Web interface edit records:
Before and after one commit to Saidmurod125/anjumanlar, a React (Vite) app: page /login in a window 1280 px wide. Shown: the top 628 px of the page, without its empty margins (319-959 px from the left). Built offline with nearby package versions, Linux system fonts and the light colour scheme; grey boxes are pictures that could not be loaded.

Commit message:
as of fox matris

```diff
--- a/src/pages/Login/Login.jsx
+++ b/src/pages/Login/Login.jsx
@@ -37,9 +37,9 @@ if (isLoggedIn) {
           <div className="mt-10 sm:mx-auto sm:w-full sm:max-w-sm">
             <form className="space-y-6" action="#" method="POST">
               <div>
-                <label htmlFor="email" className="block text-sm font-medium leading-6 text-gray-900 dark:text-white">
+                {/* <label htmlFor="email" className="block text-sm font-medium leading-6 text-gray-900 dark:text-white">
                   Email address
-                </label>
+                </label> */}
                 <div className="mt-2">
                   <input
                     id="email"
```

▶ **Exercise aim**
Among the lines above, find those holding "label" and copy each one.

▶ **Answer section**
-                <label htmlFor="email" className="block text-sm font-medium leading-6 text-gray-900 dark:text-white">
+                {/* <label htmlFor="email" className="block text-sm font-medium leading-6 text-gray-900 dark:text-white">
-                </label>
+                </label> */}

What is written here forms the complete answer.